In a relentless effort to get embattled Education Minister Angie Motshekga shown the door, the Educators’ Union of South Africa (Eusa) has again written to President Cyril Ramaphosa this time urging the president to probe possible looting of Covid-19 relief funds by the department of basic education.
Eusa, which had previously written to Ramaphosa calling for Motshekga’s resignation, has again appealed for the president’s intervention, this time to probe alleged embezzling of funds of up to R600 million to procure water tanks across the country.
The union also demands an investigation into the awarding of tenders for personal protective equipment, as both teachers and pupils remained with limited and low-quality masks and hand sanitisers.
Representing over 27,000 teachers, the union calls for the establishment of a Covid-19 commission of inquiry into the embezzlement of funds that were directed to the fight against the pandemic in Gauteng and KwaZulu-Natal schools.
“We would like the proposed Commission of Inquiry to start with the two following cases:
“1. A report that the National Basic Education Department procured 3500 Water tanks (Jojo Tanks) for R600 Million. As EUSA we suspect the element of fraud in this huge amount, as one 2000-litre of Jojo Tank costs R1995,00 at the local market.
“2. The report of the KZN Department of Education dated the 18th of June 2020, where the department says, it spent R28 000,00 per 5000-litre water tank and R6 500 per hand washing station. EUSA believes that the abovementioned exorbitant prizes are way too high since the local markets sell the same unit for +/- R5000,00,” the union wrote in the letter to Ramaphosa.
The urgency of the matter is self-evident, the union said, while suggesting the investigation be launched by 2 July.
Department spokesperson Elijah Mhlanga said the allegations were made by “a desperate organisation, as part of their recruitment campaign”.
“In recent times they have been making outrageous statements. They also failed in court to make a case and now they resort to making unfounded and baseless allegations. They must start by growing their members to be recognized in the basic education sector.”
Mhlanga is referring to the union’s failed urgent court bid to halt the “premature” opening of schools in June.
The union, although it lost its urgent application, indicated that it would continue to oppose Motshekga’s reign as she was putting the lives of many pupils and teachers in danger by opening schools.

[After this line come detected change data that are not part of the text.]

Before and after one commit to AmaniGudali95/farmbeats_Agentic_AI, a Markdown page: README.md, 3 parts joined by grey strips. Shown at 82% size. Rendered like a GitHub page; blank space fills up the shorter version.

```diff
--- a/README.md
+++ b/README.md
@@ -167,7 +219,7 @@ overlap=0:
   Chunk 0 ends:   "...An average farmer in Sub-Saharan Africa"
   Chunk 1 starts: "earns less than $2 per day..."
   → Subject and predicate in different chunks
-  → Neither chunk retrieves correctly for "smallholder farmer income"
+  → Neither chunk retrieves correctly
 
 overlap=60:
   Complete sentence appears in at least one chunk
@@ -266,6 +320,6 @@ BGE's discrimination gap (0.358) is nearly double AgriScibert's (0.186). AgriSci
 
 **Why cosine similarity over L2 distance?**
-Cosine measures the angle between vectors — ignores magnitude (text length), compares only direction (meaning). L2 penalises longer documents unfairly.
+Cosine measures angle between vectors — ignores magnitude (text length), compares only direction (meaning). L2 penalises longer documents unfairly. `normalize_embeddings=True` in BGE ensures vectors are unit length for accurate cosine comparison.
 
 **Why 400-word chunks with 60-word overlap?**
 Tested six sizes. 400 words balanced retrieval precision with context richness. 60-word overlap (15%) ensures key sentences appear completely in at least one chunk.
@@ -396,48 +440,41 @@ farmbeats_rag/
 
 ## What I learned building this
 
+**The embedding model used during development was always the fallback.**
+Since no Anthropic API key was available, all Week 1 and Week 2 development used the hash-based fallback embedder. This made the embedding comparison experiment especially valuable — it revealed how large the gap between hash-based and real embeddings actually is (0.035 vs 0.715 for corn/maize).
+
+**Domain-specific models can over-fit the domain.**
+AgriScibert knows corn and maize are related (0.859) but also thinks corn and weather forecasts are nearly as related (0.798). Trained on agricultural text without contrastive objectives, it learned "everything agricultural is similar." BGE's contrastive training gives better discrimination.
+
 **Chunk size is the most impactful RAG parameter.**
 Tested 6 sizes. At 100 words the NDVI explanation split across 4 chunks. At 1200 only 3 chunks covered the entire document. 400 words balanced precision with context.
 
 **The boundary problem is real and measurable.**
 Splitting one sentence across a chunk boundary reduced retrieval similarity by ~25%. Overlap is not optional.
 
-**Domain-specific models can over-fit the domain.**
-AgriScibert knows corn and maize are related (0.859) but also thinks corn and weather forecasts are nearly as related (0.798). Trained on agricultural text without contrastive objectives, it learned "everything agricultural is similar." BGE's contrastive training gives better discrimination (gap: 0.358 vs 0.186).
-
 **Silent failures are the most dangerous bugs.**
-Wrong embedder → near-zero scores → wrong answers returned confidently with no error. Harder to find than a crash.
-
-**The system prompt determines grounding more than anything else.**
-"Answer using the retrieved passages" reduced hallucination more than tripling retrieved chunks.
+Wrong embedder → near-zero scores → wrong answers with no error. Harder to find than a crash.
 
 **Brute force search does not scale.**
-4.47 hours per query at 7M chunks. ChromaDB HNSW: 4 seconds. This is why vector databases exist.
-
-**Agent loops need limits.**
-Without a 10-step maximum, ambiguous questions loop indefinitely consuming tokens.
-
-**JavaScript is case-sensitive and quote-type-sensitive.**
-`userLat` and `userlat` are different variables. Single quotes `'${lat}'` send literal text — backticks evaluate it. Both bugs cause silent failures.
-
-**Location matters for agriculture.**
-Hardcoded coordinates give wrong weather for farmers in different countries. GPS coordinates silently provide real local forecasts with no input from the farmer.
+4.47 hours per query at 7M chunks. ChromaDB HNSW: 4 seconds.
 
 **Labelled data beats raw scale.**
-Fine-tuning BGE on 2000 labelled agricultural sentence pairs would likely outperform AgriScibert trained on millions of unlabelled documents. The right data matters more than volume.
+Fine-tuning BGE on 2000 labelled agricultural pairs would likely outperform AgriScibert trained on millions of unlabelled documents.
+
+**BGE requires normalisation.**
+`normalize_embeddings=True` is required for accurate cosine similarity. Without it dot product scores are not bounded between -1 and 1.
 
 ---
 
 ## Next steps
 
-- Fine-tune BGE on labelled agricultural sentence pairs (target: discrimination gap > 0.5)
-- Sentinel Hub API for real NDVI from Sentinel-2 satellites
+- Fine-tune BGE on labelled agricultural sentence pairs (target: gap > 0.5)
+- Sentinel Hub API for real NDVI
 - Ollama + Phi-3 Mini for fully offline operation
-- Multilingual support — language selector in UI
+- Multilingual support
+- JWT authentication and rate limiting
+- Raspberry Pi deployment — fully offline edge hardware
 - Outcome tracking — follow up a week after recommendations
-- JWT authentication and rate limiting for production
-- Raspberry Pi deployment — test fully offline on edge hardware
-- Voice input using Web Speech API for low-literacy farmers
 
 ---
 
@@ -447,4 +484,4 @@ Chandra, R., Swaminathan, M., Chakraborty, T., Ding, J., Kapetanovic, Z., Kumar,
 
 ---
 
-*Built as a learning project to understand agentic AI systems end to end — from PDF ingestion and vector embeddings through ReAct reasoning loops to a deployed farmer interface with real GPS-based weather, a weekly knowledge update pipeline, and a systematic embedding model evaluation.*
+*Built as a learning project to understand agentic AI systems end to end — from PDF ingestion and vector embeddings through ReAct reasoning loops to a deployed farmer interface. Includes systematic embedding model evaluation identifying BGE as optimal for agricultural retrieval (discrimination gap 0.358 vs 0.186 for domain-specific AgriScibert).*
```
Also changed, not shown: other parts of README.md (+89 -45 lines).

The unions weren’t the only one targeting the department, as One South Africa chief activist, Mmusi Maimane, also lodged a bid to suspend the reopening of schools for a period of 60 days in order to allow more schools to be adequately prepared.
The matter, which is to challenge the reopening of schools, was heard by a full bench of judges led by Judge Dunstan Mlambo last week.
Outside court, Maimane pointed out that schools he had visited were severely underprepared in facing the coronavirus pandemic. Schools did not have the necessary resources and, as a result, were unable to put adequate measures in place to combat the virus and protect pupils.
Maimane argues that government can only ease the lockdown regulations if there was a reduction in the number of daily infections. The department disagrees with the view and says government never said downward shifts in the alert level system would happen as a direct proportion to the improvement of the health statistics.